If you don’t have symptoms but test positive at home, try to get a PCR test to confirm the rapid test result, avoiding close contact with others. If this isn’t possible, repeat the home test 3-5 days after the initial positive result. If this result is negative and you feel better, come out of isolation but mask around others for another five days.

If you test positive on a home test, but can’t access a PCR test or another home test, quarantine for 10 days.

If at any point you have trouble breathing and/or a high fever or life-threatening symptoms, go to the emergency room.

During times of high community COVID-19 spread, avoid gathering indoors with people outside of your household and wear a mask (surgical, N95, KN95) if you must gather.

The Centers for Disease Control (CDC) offers these tips for rapid tests.

  • You can use self-tests, regardless of vaccination status, or whether or not you have symptoms.
  • Follow all of the manufacturer’s instructions for performing the test.
  • If you test positive, you should isolate and inform your healthcare provider, as well as any close contacts.
  • Consider using a self-test before joining indoor gatherings with others who are not in your household.
  • A positive self-test result means that the test detected the virus, and you are very likely to have an infection and should stay home or isolate for 10 days, wear a mask if you could have contact with others, and avoid indoor gatherings to reduce the risk of spreading disease to someone else.
  • A negative self-test result means that the test did not detect the virus and you may not have an infection, but it does not rule out infection.
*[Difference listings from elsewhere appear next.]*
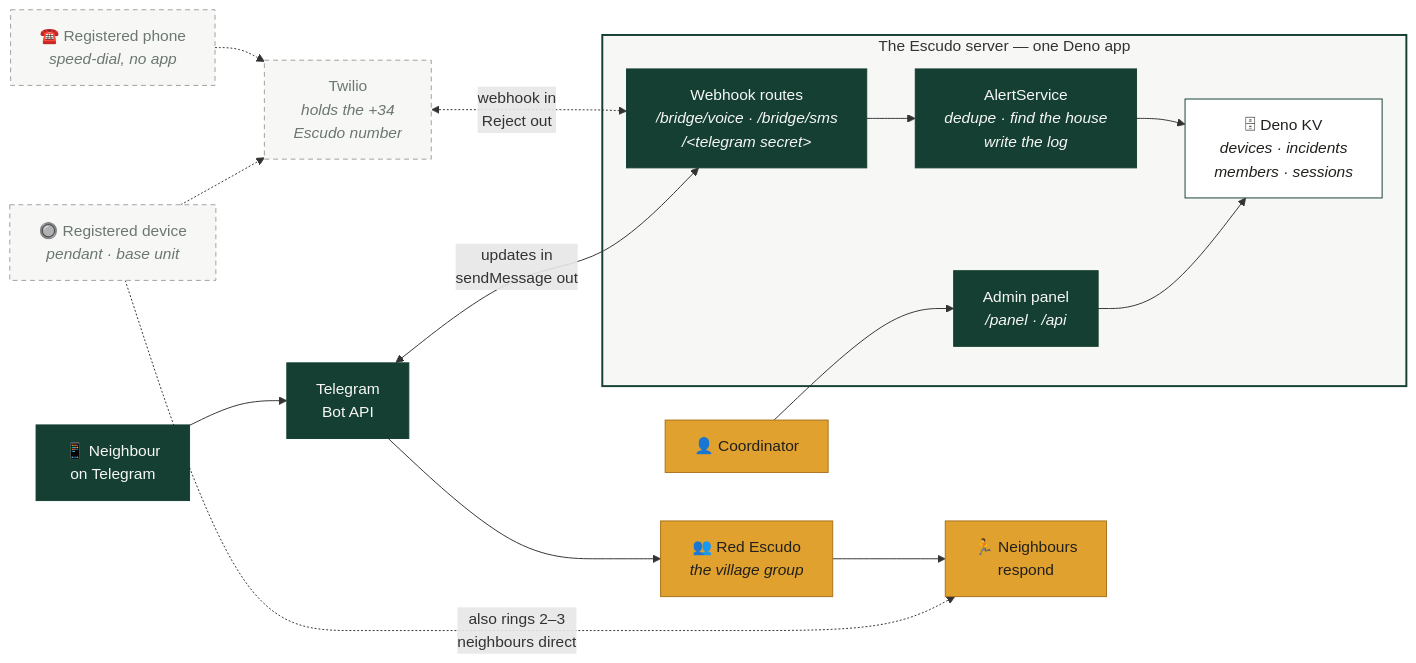
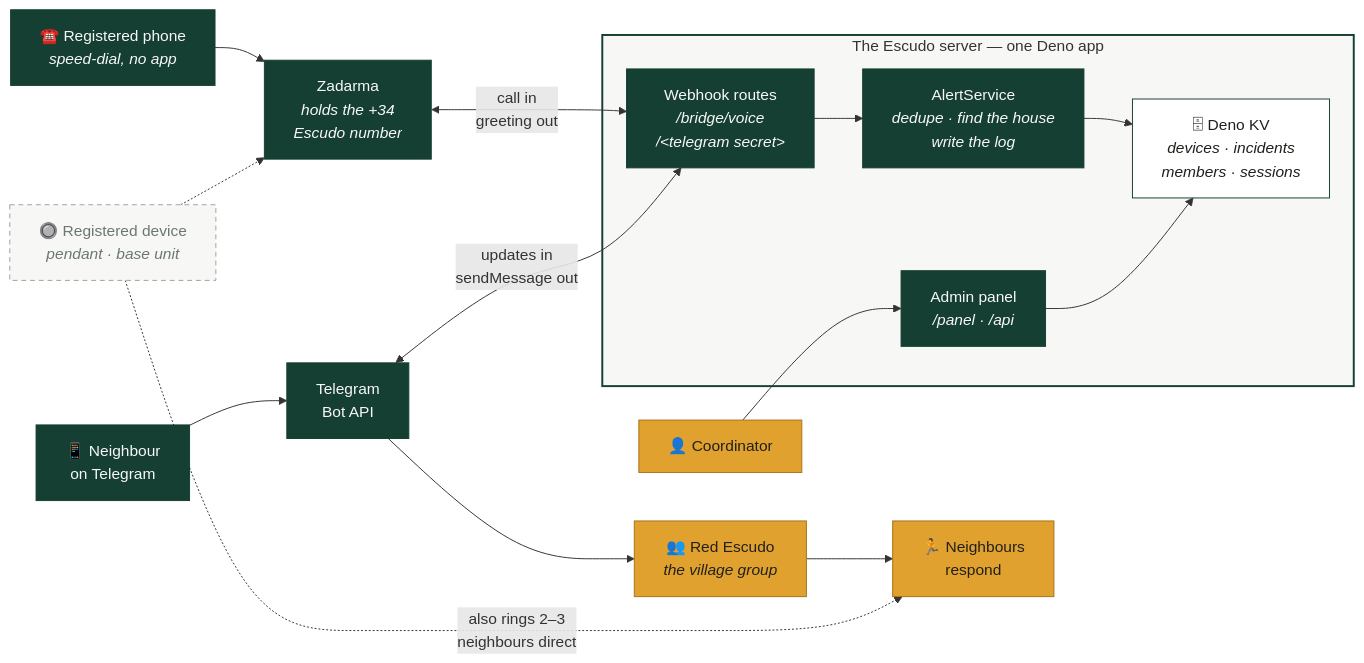
One commit to jpincas/escudo changed the diagram in website/content/en/technology/_index.md. Above: the diagram before and after it, drawn with Mermaid. The commit also changed other lines of this file and 18 other files, not shown here.

````diff
--- a/website/content/en/technology/_index.md
+++ b/website/content/en/technology/_index.md
@@ -15,43 +15,43 @@
 ```mermaid
 flowchart LR
   ph["☎️ Registered phone<br/><i>speed-dial, no app</i>"]
   dev["🔘 Registered device<br/><i>pendant · base unit</i>"]
   tg["📱 Neighbour<br/>on Telegram"]
 
-  tw["Twilio<br/><i>holds the +34<br/>Escudo number</i>"]
+  tw["Zadarma<br/><i>holds the +34<br/>Escudo number</i>"]
   tgapi["Telegram<br/>Bot API"]
 
   subgraph srv["The Escudo server — one Deno app"]
-    routes["Webhook routes<br/><i>/bridge/voice · /bridge/sms<br/>/&lt;telegram secret&gt;</i>"]
+    routes["Webhook routes<br/><i>/bridge/voice<br/>/&lt;telegram secret&gt;</i>"]
     core["AlertService<br/><i>dedupe · find the house<br/>write the log</i>"]
     web["Admin panel<br/><i>/panel · /api</i>"]
     kv["🗄 Deno KV<br/><i>devices · incidents<br/>members · sessions</i>"]
     routes --> core
     core --> kv
     web --> kv
   end
 
   group["👥 Red Escudo<br/><i>the village group</i>"]
   nb["🏃 Neighbours<br/>respond"]
   coord["👤 Coordinator"]
 
-  ph -.-> tw
+  ph --> tw
   dev -.-> tw
   tg --> tgapi
-  tw <-.->|"webhook in<br/>Reject out"| routes
+  tw <-->|"call in<br/>greeting out"| routes
   tgapi <-->|"updates in<br/>sendMessage out"| routes
   tgapi --> group
   group --> nb
   dev -.->|"also rings 2–3<br/>neighbours direct"| nb
   coord --> web
 
   classDef done fill:#153f32,stroke:#153f32,color:#f7f8f6
   classDef todo fill:#f7f8f6,stroke:#9aa39b,color:#6b7770,stroke-dasharray:5 4
   classDef out fill:#e0a12e,stroke:#a9701a,color:#22201c
   classDef store fill:#ffffff,stroke:#153f32,color:#22201c
-  class tg,tgapi,routes,core,web done
-  class ph,dev,tw todo
+  class tg,tgapi,routes,core,web,ph,tw done
+  class dev todo
   class group,nb,coord out
   class kv store
   style srv fill:#f7f8f6,stroke:#153f32,stroke-width:2px
 ```
````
Repeating the test within a few days, with at least 24 hours between tests, will increase the confidence that you are not infected.

Freelancer Catherine "Kate" Rauch has been contributing to Berkeleyside for several years, and also happens to live in Berkeley, near downtown. Her work as a journalist has encompassed everything from...